In November 1889, journalist Nellie Bly went on a journey around the world to beat the record of Phileas Fogg from Jules Verne’s novel Around the World in 80 Days. Nellie managed to complete her trip in only 72 days, beating the fictional character’s record.
The book that I’m talking about today, Around the World in 72 Days, is Nellie’s records of her journey around the world. She talks about the people she meets and the living conditions in places that she had visited on her trip.
It was about three years after I found out about Nellie Bly that I read her book Around the World in 72 Days. I found out that the library had a copy, however, it was an adapted-for-children version. The book was larger than an A4 paper and had a hard cover. It was short as the editor only took out the exciting part of the story and added a whole lot of photos.
While I liked the annotate version, I knew that I had to read the original to really get the story.
Eventually, I found the original version of the book online. Since the book is now in the public domain, you can read it for free legally.
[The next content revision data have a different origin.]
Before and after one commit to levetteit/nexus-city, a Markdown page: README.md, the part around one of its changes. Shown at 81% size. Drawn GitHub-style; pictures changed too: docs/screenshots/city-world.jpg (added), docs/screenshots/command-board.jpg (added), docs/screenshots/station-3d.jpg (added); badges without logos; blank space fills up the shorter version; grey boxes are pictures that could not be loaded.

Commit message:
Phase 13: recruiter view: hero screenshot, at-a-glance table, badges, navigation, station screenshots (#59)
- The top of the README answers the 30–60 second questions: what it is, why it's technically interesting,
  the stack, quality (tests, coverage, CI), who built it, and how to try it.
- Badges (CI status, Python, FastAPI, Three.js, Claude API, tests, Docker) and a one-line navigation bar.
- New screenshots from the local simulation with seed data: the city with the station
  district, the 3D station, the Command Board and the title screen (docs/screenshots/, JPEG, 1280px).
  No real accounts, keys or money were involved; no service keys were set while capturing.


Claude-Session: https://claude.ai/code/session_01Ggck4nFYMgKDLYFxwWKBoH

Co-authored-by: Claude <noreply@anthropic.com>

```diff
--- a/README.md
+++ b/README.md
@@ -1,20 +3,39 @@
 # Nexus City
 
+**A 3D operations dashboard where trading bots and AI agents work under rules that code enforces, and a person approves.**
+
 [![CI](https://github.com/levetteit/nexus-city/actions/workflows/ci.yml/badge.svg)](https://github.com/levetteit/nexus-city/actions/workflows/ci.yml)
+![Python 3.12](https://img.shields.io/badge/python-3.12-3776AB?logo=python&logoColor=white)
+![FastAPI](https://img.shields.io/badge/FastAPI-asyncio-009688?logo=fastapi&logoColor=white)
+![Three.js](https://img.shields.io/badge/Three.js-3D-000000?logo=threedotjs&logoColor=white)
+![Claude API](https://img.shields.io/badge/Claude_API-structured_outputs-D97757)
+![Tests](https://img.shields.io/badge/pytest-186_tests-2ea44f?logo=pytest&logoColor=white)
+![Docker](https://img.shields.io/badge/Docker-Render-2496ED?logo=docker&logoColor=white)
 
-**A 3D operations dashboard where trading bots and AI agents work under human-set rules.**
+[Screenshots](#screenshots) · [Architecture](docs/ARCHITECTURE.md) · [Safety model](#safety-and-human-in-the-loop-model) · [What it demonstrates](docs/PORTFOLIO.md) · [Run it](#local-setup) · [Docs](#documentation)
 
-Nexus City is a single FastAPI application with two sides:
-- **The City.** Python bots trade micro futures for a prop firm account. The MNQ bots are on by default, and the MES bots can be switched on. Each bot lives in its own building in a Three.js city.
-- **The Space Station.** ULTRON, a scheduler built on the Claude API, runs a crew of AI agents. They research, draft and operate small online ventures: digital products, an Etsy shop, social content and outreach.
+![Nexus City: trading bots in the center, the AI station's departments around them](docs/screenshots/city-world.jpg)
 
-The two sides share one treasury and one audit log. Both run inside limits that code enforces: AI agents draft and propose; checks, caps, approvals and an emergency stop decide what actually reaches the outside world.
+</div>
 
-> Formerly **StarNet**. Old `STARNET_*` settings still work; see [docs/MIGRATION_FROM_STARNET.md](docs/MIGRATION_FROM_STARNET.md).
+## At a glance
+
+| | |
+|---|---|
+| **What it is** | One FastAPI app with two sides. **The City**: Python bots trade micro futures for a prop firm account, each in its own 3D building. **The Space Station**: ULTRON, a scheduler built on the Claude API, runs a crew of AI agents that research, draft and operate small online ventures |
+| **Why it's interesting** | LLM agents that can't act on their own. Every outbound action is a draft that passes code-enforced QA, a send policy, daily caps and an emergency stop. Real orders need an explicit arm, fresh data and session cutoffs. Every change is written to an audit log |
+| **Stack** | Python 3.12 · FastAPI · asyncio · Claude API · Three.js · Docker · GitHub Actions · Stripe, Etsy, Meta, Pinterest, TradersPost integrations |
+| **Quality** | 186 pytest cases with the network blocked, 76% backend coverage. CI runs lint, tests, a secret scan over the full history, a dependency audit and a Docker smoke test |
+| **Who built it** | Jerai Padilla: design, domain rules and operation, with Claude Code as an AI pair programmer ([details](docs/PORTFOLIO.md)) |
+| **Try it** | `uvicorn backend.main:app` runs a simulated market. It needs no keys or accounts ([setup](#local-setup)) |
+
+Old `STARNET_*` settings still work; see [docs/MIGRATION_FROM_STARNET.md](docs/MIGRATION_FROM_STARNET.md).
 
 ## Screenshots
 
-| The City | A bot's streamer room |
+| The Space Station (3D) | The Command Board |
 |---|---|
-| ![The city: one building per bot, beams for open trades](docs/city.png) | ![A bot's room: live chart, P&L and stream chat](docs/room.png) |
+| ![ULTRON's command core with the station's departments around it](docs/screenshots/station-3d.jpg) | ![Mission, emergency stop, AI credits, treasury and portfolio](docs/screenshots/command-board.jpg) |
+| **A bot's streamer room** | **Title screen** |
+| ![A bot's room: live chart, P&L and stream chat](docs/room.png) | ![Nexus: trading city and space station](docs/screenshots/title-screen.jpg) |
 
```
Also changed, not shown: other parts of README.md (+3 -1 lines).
Unfortunately, while I have proclaimed Nellie Bly as my travel hero, I didn’t quite like the full-length version of book.
Since it was written about 120 years ago, all political correctness that we have today is not in the book. Nellie felt like a poisonous person who hated what differed from her home in the U.S.. She bad-mouthed things about the developing world while praising developed countries (including Japan) to the skies.
I could imagine her audience eagerly devouring her story and laughing at the expense of the poor people. Still, I wasn’t comfortable with the image of Nellie Bly being a mean-spirited person.
Re-reading Around the World in 72 Days
Despite my mild dislike for the book, I wanted to review it for The Travelling Squid because I want everyone to know what a bad ass Nellie Bly was.
So I went back to my Kindle and reread the book from where I had left off during my second reading. I followed Nellie through her trip to Sri Lanka, through Asia and then back to the U.S..
This time ’round, I was less judgmental about Nellie being judgmental (the irony) so I enjoyed her adventures.
Instead of frowning upon her complaints, I tried to see the story from her point of view:
- She was from an era where the term political correctness wasn’t even coined.
- Information about other countries was scarce at that time.
- Her audience wants to know how life is different around the world.
With these thoughts in mind, I followed her on her whirlwind trip. I began to understand what made her write the way she did and I sympathised with her. I felt anxious for her in parts where she thought she might be behind schedule and happy where she discovers that she can make it in time.
During this second reading, I’ve grown fond of Nellie’s snarky comments about her fellow passengers, her determination to win the race or die than to lose the bet.
Who should read this book?
- People who are looking for something written in the past about travels.
- People who are looking for a real-life travel hero.
- People who want inspiration for doing a grand trip.
- People who want to know how it is like travelling in the age of ships.
If you are curious about the book, you can read Around the World in 72 Days online for free legally.
Liau Yun Qing is a writer, explorer and glutton. She finished her 4.5-month round the world trip in August 2013 and is now getting reacquainted with normal life. She runs a travel blog at YQtravelling.com.